Attorney General Bonta Launches New Matching Grant Aimed at Reducing Sexual Assault Evidence Backlogs Across California
SACRAMENTO – California Attorney General Rob Bonta today announced the launch of a new dollar-for-dollar matching grant aimed at assisting local authorities in reducing backlogs of unprocessed sexual assault evidence in their jurisdictions. Through the matching requirement, the grant will help leverage approximately $3.6 million in state and local funds for the processing of sexual assault evidence across the state. Applications for the grant are due by 5:00 PM on Tuesday, June 1, 2021.
“Anything we can do to support and stand up for survivors of sexual assault is critical,” said Attorney General Bonta. “At the California Department of Justice, our team is working day in and day out to help our partners across the state process sexual assault evidence. But more needs to be done to address existing backlogs across the state. Any sexual assault evidence kit that has fallen through the cracks is one too many. These kits have a direct impact on people’s lives. That’s why I encourage all eligible agencies to apply now for this important grant opportunity.”
The Untested Sexual Assault Evidence Grant-Backlog Reduction Program, supported by funds previously allocated by the Legislature, has a total of $1,814,000 in state funding for city and county agencies to facilitate the processing of sexual assault evidence. Grant funds are intended to help local agencies meet short-term goals by supplementing existing resources through a one-to-one state-to-local funds matching requirement. The grant period is July 1, 2021 through June 30, 2023, and funds can be used for eligible staff services activities and equipment and operating expenses. Examples of eligible sexual assault evidence processing activities covered under the grant include:
- The submission of evidence to a law enforcement agency or a testing lab; and
- DNA testing by a laboratory, including the uploading of an evidence DNA profile to the Combined DNA Index System by a crime lab.
DNA from sexual assault evidence is often a key factor in attaining justice for survivors of sexual assault. When tested, DNA evidence can be a powerful tool to solve and prevent crime by helping identify unknown offenders and linking multiple crimes to repeat offenders.

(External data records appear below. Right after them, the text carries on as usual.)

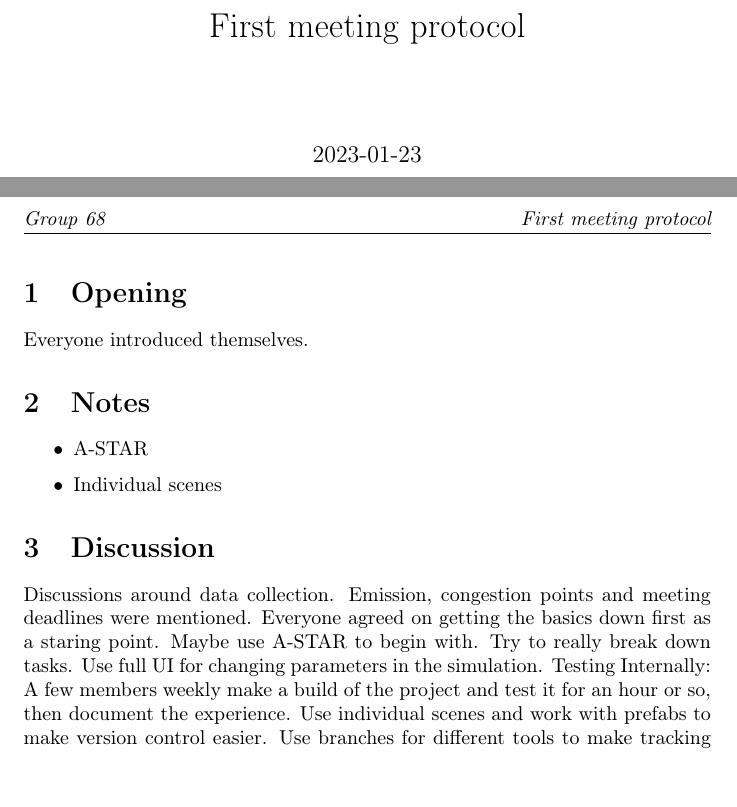
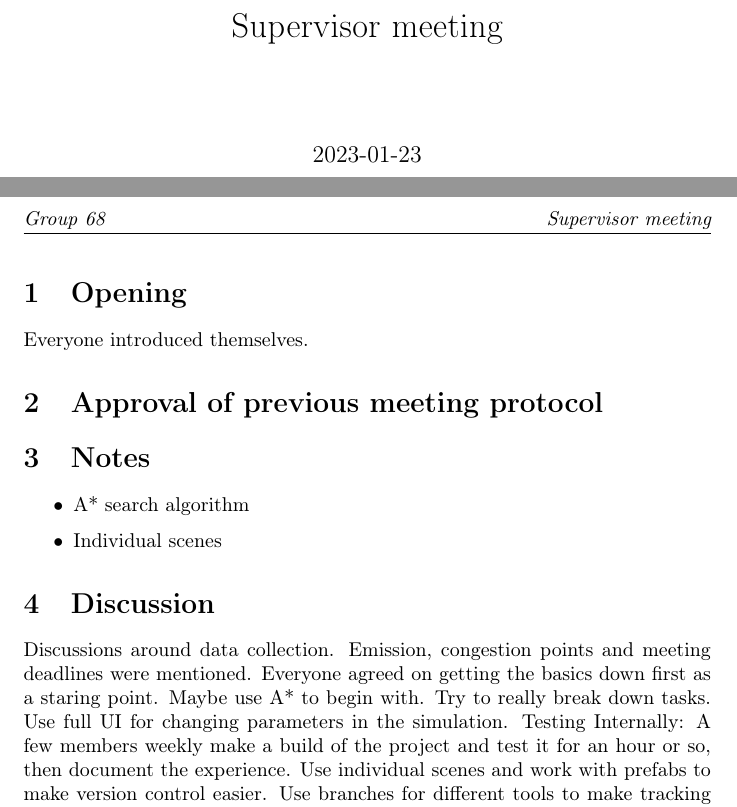
Before and after one commit to marc7s/Traffic-Simulator-Documentation, a LaTeX document (Meetings/Meeting_protocols/2023-01-23_Supervisor_meeting.tex): two parts of pages 1 and 2 of 2, joined at a grey line, cut at the place of the change. Compiled offline with pdfLaTeX.

Commit message:
Updates from Overleaf

```diff
--- a/Meetings/Meeting_protocols/2023-01-23_Supervisor_meeting.tex
+++ b/Meetings/Meeting_protocols/2023-01-23_Supervisor_meeting.tex
@@ -7,7 +7,7 @@
 %%%%% Update this each meeting %%%%%
 \newcommand{\meetingdate}{2023-01-23}
 \newcommand{\meetingtime}{14:00}
-\newcommand{\meetingtitle}{First meeting protocol}
+\newcommand{\meetingtitle}{Supervisor meeting}
 \newcommand{\secretary}{\martin}
 \newcommand{\adjuster}{\hannes}
 \newcommand{\attendees}{\martin \and \felix \and \hannes \and \marcus \and \jakob}
@@ -38,20 +38,22 @@
     \section{Opening}
         Everyone introduced themselves.
 
+    \section{Approval of previous meeting protocol}
+
     \section{Notes}
         \begin{itemize}
-            \item A-STAR
+            \item A* search algorithm
             \item Individual scenes
         \end{itemize}
 
     \section{Discussion}
-        Discussions around data collection. Emission, congestion points and meeting deadlines were mentioned. Everyone agreed on getting the basics down first as a staring point. Maybe use A-STAR to begin with. Try to really break down tasks. Use full UI for changing parameters in the simulation. Testing Internally: A few members weekly make a build of the project and test it for an hour or so, then document the experience. Use individual scenes and work with prefabs to make version control easier. Use branches for different tools to make tracking bugs and working on multiple things easier.
+        Discussions around data collection. Emission, congestion points and meeting deadlines were mentioned. Everyone agreed on getting the basics down first as a staring point. Maybe use A* to begin with. Try to really break down tasks. Use full UI for changing parameters in the simulation. Testing Internally: A few members weekly make a build of the project and test it for an hour or so, then document the experience. Use individual scenes and work with prefabs to make version control easier. Use branches for different tools to make tracking bugs and working on multiple things easier.
 
     \section{Decisions}
     \begin{itemize}
-            \item Weekly meetings on Monday at 3:00 PM to start with.
-            \item Send email with necessary information to Natasha.
-        \end{itemize}
+        \item Weekly meetings on Monday at 3:00 PM to start with.
+        \item Send email with necessary information to Natasha.
+    \end{itemize}
 
     %%%%%%%%%%%%%%%%%%%%%%%%%%%%
 \end{document}
```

As a result of Assembly Bill 41 of 2017, law enforcement agencies and crime laboratories are required to report on the status of all victim sexual assault evidence kits collected as of January 1, 2018 in the California Department of Justice’s Sexual Assault Forensic Evidence Tracking (SAFE-T) database. SAFE-T is a statewide system that helps California track the collection and processing of victim sexual assault evidence kits. In California, 46 of the state’s 58 counties send their kits and other sexual assault evidence to the California Department of Justice’s crime laboratories for processing. The other 12 counties maintain their own local crime laboratories and process their own sexual assault evidence. Currently, the California Department of Justice does not have a backlog of sexual assault evidence. The Department remains committed to working with agencies across the state to reduce existing local backlogs of unprocessed sexual assault evidence. All city and county agencies across California are eligible for the matching grant announced today.
As part of the effort to address the challenge, the grant announced today is intended to help local jurisdictions process their outstanding sexual assault evidence backlogs. Each agency that receives a grant will be required to report on the total number of sexual assault evidence cases processed by a testing laboratory as a result of the grant. Additional information on application and eligibility requirements is available on the California Department of Justice’s website at: https://oag.ca.gov/usaeg-br.